Arts Desk

Grammy Voters Nail It With Carolyn Malachi Nomination

Over at TBD, Sarah Godfrey points out that a handful of D.C.-area acts netted Grammy nominations last night: Chuck Brown in the Best R&B Performance By A Duo Or Group With Vocals category for his Jill Scott collab "Love"; Raheem DeVaughn's The Love & War Masterpeace for Best R&B Album; and Mary Chapin Carpenter's The Age Of Miracles for Best Contemporary Folk Album.

But here's where Grammy voters surprised me, and also nailed it: In the Best Urban/Alternative Performance category, they nominated local singer Carolyn Malachi's song "Orion." The worst thing I can say about the record it comes from, Lions, Fires & Squares, is that the 29-minute release is too short.

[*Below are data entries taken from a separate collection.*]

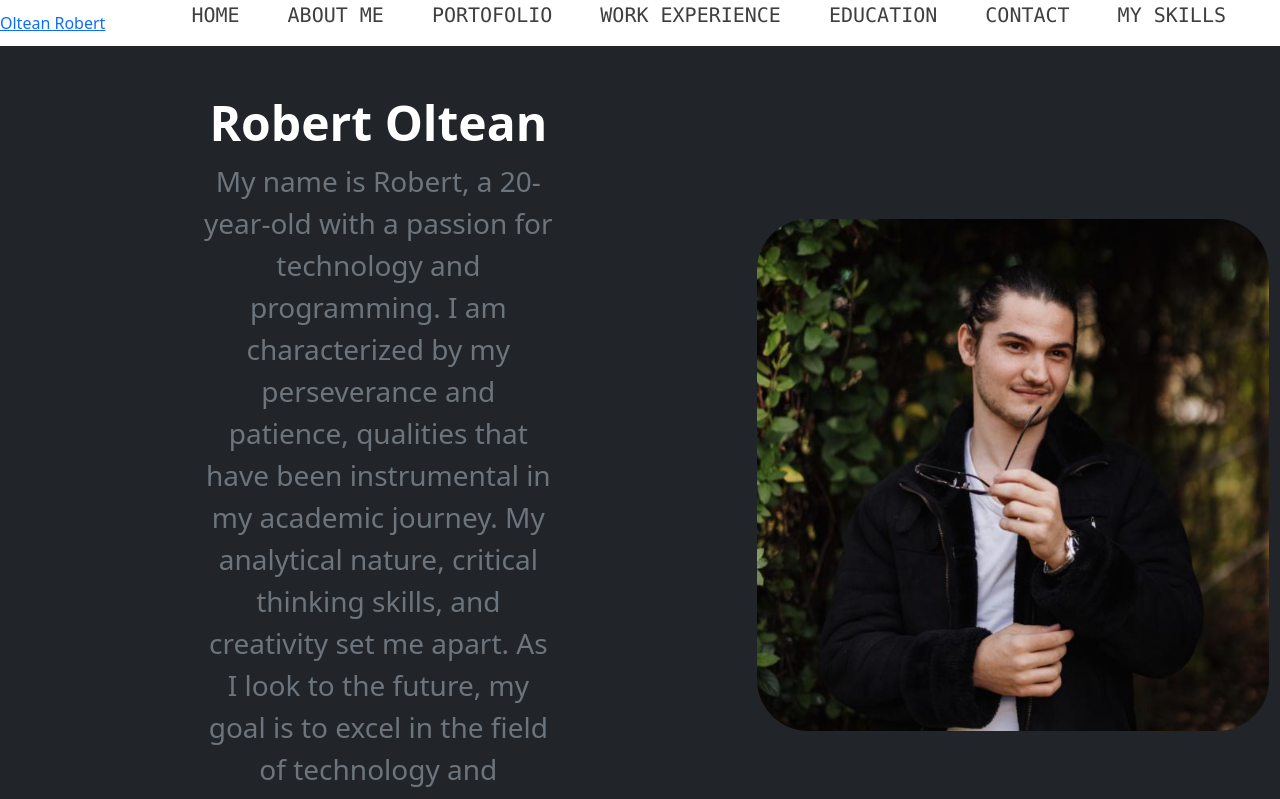
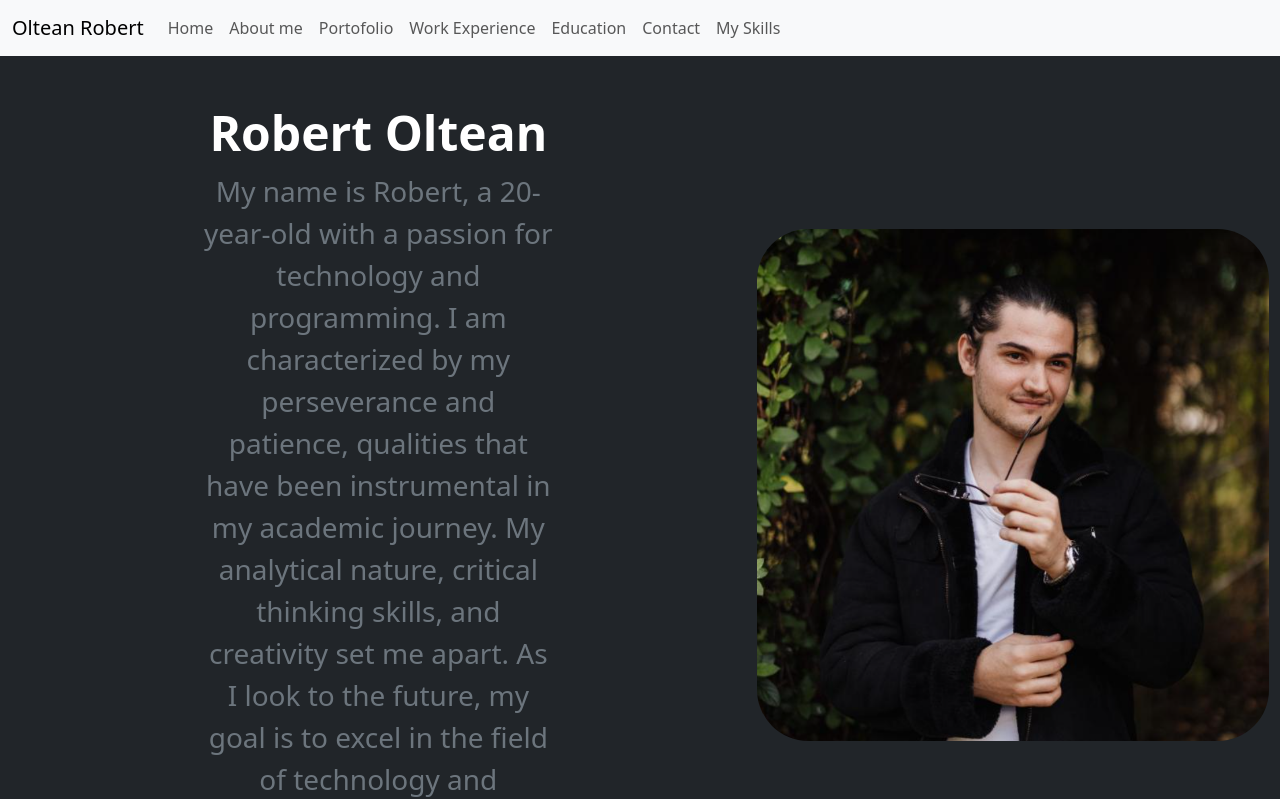
Before and after one commit to RobertOltean314/CV, a website: page resume.html in a window 1280 px wide. Shown: the top 799 px of the page. Drawn offline with nearby package versions, Linux system fonts and the light colour scheme.

Commit message:
Moving back to Bootstrap

```diff
--- a/resume.html
+++ b/resume.html
@@ -11,33 +11,47 @@
     />
   </head>
   <body>
-    <!-- Navigation Bar -->
-    <header class="header">
-      <nav class="header__nav nav">
-        <a class="brand" href="#">Oltean Robert</a>
-        <ul class="nav__wrapper clearfix">
-          <li class="nav__item">
-            <a href="#home" class="nav__link">Home</a>
+    <header>
+      <nav class="navbar navbar-expand-lg bg-body-tertiary">
+        <div class="container-fluid">
+          <a class="navbar-brand" href="#">Oltean Robert</a>
+          <button
+            class="navbar-toggler"
+            type="button"
+            data-bs-toggle="collapse"
+            data-bs-target="#navbarNav"
+            aria-controls="navbarNav"
+            aria-expanded="false"
+            aria-label="Toggle navigation"
+          >
+            <span class="navbar-toggler-icon"></span>
+          </button>
+          <div class="collapse navbar-collapse" id="navbarNav">
+            <ul class="navbar-nav">
+              <li class="nav-item">
+                <a class="nav-link" href="#home">Home</a>
               </li>
-          <li class="nav__item">
-            <a href="#about-me" class="nav__link">About me</a>
+              <li class="nav-item">
+                <a class="nav-link" href="#about-me">About me</a>
               </li>
-          <li class="nav__item">
-            <a href="#portofolio" class="nav__link">Portofolio</a>
+              <li class="nav-item">
+                <a class="nav-link" href="#portofolio">Portofolio</a>
               </li>
-          <li class="nav__item">
-            <a href="#work-experience" class="nav__link">Work Experience</a>
+              <li class="nav-item">
+                <a class="nav-link" href="#work-experience">Work Experience</a>
               </li>
-          <li class="nav__item">
-            <a href="#education" class="nav__link">Education</a>
+              <li class="nav-item">
+                <a class="nav-link" href="#education">Education</a>
               </li>
-          <li class="nav__item">
-            <a href="#contact" class="nav__link">Contact</a>
+              <li class="nav-item">
+                <a class="nav-link" href="#contact">Contact</a>
               </li>
-          <li class="nav__item">
-            <a href="#skills" class="nav__link">My Skills</a>
+              <li class="nav-item">
+                <a class="nav-link" href="#skills">My Skills</a>
               </li>
             </ul>
+          </div>
+        </div>
       </nav>
     </header>
 
```
Lines whose indentation alone changed are shown as unchanged.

The record, if you haven't heard it, is inventive and pretty and, at times, unapologetically weird. I don't know how Malachi would feel about the comparison, but I consider Lions, Fires & Squares—a record largely in the key of knowing retro-futurism—a cousin of Janelle Monae's excellent ArchAndroid album, also from this year. Listen:


Earlier this year, my colleague Erin Petty singled out "Orion" in a One Track Mind column. Check it.

We also reviewed Brown's We Got This album and DeVaughn's Love & War Masterpeace. From Ben Westhoff's review of the latter:

In the tradition of the most ambitious works from Marvin Gaye, Pink Floyd, and Guns N’ Roses, the D.C. crooner’s magnum opus doesn’t live up to the hype. But it mostly succeeds on its own terms, and with any luck will carve out its own little place in history.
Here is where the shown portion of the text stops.